Stored entries:
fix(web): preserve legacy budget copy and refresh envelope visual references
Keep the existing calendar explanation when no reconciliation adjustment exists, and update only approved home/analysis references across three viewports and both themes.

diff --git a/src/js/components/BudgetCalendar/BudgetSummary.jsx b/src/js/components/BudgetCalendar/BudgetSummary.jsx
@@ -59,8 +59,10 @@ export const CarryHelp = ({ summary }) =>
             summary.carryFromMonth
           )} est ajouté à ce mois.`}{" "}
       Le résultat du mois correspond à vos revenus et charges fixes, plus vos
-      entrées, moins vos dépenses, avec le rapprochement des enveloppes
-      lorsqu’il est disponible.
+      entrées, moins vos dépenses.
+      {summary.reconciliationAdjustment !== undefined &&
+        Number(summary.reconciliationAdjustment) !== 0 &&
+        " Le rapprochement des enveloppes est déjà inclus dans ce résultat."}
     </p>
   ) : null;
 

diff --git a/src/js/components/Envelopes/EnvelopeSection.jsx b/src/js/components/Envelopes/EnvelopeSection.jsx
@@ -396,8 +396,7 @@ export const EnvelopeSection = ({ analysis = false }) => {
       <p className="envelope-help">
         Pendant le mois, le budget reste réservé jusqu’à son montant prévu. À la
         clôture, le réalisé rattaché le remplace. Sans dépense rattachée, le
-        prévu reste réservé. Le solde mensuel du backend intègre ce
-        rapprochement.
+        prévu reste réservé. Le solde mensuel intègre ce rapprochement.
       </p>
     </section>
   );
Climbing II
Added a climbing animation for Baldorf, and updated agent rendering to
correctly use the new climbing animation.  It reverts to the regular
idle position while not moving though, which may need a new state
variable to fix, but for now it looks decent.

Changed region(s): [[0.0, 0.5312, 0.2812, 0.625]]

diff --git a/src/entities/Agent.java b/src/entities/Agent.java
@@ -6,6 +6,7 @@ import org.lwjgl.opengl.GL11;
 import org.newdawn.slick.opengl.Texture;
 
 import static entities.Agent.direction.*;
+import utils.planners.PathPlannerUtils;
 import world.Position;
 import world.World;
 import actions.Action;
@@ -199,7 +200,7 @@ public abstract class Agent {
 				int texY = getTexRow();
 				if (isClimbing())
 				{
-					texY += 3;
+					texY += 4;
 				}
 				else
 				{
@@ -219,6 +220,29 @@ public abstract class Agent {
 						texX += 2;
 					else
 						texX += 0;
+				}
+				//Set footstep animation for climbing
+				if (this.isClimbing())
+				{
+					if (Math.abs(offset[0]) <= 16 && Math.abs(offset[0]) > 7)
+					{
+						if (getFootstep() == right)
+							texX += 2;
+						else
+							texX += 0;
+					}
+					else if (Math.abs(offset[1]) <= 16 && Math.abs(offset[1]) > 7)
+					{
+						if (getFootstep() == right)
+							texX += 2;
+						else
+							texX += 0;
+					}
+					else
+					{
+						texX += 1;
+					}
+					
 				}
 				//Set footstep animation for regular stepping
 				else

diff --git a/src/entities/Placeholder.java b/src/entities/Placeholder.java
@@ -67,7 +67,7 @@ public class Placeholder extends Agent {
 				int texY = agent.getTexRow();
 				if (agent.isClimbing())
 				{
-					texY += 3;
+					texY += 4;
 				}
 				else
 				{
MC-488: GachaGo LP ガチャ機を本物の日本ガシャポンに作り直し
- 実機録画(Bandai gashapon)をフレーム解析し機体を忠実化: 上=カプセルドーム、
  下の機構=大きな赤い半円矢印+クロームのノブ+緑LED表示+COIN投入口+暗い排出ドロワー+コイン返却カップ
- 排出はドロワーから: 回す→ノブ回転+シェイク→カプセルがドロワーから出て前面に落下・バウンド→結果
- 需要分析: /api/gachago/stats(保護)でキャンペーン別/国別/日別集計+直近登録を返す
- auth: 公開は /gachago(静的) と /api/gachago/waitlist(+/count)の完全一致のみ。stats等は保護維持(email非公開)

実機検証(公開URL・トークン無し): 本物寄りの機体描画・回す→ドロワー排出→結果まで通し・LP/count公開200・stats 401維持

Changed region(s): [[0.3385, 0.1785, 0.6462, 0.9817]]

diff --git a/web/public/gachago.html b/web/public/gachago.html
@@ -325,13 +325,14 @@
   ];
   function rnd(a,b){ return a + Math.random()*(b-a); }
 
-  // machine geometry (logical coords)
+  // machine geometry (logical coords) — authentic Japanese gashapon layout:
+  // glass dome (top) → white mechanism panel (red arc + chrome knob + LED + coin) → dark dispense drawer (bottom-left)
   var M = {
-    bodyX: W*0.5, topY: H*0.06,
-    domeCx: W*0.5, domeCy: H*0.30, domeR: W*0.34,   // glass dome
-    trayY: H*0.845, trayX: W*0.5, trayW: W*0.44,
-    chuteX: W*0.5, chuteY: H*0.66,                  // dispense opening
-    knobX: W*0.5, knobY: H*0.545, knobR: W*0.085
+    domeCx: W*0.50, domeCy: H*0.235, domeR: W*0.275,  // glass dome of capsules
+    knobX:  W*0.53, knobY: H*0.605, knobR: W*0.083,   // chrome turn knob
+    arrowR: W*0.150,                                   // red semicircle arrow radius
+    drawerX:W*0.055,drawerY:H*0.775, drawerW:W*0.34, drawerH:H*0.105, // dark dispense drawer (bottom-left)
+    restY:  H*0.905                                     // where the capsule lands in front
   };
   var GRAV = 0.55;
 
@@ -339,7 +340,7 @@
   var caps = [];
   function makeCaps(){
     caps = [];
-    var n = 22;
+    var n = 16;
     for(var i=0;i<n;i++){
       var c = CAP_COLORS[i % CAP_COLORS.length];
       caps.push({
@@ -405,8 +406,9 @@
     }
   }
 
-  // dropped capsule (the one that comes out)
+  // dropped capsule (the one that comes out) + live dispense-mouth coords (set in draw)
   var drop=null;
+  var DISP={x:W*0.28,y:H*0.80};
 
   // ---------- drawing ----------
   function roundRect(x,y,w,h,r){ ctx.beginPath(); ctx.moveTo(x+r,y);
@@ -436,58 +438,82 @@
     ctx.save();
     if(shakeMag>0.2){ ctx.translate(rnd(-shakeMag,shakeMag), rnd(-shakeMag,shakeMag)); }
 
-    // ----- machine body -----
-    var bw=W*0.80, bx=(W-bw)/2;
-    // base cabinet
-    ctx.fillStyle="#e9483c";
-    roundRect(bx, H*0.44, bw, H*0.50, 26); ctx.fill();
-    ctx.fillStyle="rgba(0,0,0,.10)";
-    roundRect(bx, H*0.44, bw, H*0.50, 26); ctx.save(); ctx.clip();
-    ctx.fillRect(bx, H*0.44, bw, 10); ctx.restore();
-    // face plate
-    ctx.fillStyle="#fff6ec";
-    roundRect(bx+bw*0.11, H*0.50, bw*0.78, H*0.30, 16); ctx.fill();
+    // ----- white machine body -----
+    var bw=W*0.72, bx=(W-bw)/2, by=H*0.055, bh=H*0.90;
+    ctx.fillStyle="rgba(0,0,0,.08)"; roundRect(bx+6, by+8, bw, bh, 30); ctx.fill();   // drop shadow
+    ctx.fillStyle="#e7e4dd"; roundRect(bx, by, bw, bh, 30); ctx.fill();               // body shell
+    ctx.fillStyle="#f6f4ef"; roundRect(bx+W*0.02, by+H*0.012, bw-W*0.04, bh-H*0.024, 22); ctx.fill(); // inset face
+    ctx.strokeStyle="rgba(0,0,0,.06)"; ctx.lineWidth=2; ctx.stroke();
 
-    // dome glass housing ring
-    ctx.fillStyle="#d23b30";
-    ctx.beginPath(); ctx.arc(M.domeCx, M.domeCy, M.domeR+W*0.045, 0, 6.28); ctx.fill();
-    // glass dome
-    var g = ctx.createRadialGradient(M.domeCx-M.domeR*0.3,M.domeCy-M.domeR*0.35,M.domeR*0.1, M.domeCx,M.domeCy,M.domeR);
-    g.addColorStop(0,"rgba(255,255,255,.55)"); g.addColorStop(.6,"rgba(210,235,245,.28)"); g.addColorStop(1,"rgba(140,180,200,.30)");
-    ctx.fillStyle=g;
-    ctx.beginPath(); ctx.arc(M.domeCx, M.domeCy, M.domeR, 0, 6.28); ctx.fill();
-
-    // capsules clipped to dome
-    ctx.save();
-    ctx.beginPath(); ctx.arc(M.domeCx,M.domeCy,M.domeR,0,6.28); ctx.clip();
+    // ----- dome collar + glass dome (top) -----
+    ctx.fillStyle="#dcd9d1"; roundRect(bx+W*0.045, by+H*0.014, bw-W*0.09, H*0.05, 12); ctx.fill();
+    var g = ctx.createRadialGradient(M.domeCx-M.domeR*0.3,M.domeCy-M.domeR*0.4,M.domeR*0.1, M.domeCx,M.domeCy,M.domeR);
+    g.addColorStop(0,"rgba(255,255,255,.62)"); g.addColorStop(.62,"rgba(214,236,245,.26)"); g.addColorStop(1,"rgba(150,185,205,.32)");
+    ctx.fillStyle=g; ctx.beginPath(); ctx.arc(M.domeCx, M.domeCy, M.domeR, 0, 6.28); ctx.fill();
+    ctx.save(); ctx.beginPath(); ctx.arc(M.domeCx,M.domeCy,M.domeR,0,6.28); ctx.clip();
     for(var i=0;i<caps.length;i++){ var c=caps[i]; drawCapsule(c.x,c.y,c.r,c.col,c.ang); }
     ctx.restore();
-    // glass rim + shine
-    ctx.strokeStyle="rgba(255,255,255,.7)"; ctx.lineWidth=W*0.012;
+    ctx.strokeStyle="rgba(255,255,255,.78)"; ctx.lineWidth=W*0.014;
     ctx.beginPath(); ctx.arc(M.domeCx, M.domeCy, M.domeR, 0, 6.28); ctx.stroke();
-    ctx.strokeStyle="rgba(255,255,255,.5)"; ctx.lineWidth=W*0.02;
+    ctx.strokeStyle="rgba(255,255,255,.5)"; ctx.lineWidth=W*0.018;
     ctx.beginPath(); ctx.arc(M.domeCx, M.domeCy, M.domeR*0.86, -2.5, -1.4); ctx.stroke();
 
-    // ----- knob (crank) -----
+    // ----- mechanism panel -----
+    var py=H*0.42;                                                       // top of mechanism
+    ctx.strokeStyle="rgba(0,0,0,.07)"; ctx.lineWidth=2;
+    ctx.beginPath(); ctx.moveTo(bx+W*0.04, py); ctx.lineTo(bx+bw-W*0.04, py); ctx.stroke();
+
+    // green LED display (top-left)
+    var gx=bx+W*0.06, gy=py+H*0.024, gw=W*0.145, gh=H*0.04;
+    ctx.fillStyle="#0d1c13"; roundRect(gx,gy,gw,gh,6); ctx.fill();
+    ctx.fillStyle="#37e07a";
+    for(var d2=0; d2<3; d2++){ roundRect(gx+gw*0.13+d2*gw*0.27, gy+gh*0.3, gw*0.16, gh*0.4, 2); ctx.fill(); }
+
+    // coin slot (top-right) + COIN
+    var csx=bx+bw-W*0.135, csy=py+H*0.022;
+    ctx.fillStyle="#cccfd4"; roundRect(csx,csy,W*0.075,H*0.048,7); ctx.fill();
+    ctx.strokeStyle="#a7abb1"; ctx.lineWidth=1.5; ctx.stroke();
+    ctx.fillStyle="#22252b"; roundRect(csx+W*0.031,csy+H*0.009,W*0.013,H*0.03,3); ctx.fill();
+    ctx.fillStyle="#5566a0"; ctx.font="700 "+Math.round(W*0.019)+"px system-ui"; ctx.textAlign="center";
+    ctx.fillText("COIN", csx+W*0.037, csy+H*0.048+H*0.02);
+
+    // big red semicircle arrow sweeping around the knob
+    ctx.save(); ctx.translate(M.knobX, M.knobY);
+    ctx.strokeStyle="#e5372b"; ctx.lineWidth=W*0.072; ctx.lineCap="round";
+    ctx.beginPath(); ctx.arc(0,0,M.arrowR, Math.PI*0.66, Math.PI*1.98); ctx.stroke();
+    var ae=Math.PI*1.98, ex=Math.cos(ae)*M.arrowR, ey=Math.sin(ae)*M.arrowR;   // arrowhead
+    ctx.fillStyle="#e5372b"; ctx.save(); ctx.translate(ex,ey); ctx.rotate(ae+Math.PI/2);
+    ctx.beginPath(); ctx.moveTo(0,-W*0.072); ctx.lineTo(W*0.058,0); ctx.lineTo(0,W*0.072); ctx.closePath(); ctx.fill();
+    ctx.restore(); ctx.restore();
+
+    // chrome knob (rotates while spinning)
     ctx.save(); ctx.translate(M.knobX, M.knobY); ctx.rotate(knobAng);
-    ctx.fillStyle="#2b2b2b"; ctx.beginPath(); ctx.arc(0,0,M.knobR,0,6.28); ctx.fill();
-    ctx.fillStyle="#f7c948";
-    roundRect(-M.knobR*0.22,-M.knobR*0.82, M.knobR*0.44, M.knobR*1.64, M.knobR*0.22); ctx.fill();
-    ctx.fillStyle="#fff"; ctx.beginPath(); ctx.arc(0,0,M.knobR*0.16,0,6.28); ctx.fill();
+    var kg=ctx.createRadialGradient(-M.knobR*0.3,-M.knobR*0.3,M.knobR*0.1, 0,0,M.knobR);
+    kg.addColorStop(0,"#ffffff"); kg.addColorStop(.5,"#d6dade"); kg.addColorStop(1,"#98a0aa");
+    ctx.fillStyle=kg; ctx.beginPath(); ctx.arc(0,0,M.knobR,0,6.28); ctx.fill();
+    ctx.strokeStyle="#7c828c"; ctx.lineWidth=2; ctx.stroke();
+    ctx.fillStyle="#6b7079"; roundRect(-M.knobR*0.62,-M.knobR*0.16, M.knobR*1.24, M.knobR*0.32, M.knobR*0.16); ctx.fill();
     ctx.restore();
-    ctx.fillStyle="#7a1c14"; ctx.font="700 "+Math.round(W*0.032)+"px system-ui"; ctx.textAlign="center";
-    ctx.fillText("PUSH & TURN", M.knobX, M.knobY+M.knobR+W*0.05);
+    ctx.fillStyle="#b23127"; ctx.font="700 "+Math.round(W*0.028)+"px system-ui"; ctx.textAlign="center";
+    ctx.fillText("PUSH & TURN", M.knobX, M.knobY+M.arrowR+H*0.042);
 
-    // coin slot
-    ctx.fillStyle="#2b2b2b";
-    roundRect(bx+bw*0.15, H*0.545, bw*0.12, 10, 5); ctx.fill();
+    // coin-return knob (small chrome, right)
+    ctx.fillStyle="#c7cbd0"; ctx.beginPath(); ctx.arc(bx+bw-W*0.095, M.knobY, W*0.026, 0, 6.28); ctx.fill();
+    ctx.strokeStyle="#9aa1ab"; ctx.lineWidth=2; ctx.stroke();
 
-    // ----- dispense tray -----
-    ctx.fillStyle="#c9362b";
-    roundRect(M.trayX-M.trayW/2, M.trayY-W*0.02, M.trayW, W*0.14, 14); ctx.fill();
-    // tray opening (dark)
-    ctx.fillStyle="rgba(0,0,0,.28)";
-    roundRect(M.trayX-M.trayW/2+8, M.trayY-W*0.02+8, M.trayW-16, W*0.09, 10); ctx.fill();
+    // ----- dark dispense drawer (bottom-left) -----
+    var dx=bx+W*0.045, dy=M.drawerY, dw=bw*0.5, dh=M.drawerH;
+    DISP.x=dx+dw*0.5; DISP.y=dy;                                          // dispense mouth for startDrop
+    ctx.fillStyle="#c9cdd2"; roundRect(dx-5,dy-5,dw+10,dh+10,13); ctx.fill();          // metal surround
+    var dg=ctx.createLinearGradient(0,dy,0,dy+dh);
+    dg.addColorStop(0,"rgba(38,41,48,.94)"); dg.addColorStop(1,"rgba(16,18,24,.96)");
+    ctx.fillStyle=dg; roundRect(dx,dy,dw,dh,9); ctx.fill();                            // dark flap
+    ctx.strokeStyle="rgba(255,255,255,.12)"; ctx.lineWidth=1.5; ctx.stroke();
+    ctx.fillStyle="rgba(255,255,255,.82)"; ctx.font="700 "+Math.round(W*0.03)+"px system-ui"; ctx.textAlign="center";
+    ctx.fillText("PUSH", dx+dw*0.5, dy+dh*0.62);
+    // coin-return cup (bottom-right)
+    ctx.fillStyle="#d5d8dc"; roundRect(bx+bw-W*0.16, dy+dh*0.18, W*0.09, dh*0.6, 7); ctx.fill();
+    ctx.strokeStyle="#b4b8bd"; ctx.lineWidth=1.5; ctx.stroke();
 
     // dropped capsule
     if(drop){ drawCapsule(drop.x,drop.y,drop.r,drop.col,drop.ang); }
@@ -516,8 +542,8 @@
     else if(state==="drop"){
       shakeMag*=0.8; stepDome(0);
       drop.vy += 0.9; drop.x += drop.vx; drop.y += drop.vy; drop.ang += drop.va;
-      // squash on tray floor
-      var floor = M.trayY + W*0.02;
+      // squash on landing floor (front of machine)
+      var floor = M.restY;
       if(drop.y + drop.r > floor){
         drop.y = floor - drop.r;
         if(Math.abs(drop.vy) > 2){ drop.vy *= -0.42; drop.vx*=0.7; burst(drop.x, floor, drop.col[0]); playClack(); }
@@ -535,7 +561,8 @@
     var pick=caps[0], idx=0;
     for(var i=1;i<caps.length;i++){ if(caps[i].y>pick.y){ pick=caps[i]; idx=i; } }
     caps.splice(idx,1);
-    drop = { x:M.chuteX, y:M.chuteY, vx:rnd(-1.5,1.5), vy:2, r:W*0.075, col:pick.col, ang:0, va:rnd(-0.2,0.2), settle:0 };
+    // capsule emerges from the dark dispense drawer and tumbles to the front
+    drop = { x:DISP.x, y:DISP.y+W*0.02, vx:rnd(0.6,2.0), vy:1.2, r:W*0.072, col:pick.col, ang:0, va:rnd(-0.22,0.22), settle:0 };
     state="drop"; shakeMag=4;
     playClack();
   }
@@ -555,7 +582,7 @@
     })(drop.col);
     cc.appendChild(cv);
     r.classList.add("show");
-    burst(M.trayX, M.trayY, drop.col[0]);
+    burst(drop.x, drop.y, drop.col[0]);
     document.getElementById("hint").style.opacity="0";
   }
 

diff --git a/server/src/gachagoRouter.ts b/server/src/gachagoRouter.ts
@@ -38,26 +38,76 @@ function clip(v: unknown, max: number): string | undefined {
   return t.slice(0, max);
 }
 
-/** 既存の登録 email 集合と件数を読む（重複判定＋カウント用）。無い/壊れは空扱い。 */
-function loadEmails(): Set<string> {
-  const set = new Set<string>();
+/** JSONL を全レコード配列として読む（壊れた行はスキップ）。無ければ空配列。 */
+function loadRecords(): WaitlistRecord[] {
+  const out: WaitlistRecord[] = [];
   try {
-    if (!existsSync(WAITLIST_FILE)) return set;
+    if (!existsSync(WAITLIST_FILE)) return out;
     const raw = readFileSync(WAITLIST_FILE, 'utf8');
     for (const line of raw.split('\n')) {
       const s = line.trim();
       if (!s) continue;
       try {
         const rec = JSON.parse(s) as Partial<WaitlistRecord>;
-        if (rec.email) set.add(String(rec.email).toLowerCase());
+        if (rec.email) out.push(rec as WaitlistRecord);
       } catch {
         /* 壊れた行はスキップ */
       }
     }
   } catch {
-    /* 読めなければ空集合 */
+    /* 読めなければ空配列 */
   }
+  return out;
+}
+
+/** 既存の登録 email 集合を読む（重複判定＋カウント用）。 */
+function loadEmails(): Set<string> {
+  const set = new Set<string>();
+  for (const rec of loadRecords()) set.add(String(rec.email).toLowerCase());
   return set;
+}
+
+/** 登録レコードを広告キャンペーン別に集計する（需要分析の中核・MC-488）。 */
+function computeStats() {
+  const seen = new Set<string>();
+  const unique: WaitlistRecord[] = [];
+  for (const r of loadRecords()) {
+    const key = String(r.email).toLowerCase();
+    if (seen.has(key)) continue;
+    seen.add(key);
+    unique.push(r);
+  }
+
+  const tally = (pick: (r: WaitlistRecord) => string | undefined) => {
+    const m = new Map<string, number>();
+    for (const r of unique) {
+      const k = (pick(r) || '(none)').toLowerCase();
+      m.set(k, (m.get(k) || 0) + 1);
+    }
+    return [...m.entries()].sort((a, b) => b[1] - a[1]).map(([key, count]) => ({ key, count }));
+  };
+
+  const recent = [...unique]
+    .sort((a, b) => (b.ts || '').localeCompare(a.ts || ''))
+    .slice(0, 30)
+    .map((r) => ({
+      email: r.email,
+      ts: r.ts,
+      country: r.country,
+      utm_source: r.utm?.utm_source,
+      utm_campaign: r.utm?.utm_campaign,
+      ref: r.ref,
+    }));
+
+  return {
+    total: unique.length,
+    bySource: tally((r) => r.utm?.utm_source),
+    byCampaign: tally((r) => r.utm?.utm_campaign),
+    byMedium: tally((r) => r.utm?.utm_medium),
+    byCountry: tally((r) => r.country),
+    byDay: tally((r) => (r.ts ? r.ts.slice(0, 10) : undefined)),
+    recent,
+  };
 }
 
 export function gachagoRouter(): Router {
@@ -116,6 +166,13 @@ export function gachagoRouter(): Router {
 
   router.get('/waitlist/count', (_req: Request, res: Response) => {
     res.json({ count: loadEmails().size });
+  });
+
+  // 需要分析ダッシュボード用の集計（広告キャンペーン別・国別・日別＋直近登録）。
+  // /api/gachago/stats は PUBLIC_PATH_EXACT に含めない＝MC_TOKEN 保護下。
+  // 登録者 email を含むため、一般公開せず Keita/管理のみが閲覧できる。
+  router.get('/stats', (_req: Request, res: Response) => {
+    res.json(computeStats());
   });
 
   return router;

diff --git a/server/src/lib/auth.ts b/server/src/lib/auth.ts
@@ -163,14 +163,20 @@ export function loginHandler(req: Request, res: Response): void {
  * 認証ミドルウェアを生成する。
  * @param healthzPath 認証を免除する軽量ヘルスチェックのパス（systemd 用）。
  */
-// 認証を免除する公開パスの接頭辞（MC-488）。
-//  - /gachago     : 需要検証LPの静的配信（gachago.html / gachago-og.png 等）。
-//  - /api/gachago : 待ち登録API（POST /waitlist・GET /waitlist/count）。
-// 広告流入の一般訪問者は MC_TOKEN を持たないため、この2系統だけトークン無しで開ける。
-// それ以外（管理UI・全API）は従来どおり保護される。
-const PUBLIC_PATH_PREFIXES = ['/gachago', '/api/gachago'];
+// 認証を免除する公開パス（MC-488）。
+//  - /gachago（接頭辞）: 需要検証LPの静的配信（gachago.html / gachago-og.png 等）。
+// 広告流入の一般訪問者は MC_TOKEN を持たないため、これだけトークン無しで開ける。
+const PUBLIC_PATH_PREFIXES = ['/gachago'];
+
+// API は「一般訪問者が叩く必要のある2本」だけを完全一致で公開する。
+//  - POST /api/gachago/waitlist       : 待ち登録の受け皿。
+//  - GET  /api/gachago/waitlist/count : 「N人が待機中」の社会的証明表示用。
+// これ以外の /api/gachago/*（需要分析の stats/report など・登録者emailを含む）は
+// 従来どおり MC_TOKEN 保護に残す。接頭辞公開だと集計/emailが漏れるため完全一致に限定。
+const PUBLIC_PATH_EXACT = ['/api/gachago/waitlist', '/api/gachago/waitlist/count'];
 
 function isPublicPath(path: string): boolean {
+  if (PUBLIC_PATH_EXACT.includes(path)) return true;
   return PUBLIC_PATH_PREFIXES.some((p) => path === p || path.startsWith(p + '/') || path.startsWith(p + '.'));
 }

THE PROBLEM: Set down exactly the lines of the data above, beginning with the line that has "広告流入の一般訪問者は MC_TOKEN を持たないため、これだけトークン無しで開ける。" and ending with the line that has "(PUBLIC_PATH_EXACT.includes(path)) return true;", and no others.

WRITTEN RESPONSE:
+// 広告流入の一般訪問者は MC_TOKEN を持たないため、これだけトークン無しで開ける。
+const PUBLIC_PATH_PREFIXES = ['/gachago'];
+
+// API は「一般訪問者が叩く必要のある2本」だけを完全一致で公開する。
+//  - POST /api/gachago/waitlist       : 待ち登録の受け皿。
+//  - GET  /api/gachago/waitlist/count : 「N人が待機中」の社会的証明表示用。
+// これ以外の /api/gachago/*（需要分析の stats/report など・登録者emailを含む）は
+// 従来どおり MC_TOKEN 保護に残す。接頭辞公開だと集計/emailが漏れるため完全一致に限定。
+const PUBLIC_PATH_EXACT = ['/api/gachago/waitlist', '/api/gachago/waitlist/count'];
 
 function isPublicPath(path: string): boolean {
+  if (PUBLIC_PATH_EXACT.includes(path)) return true;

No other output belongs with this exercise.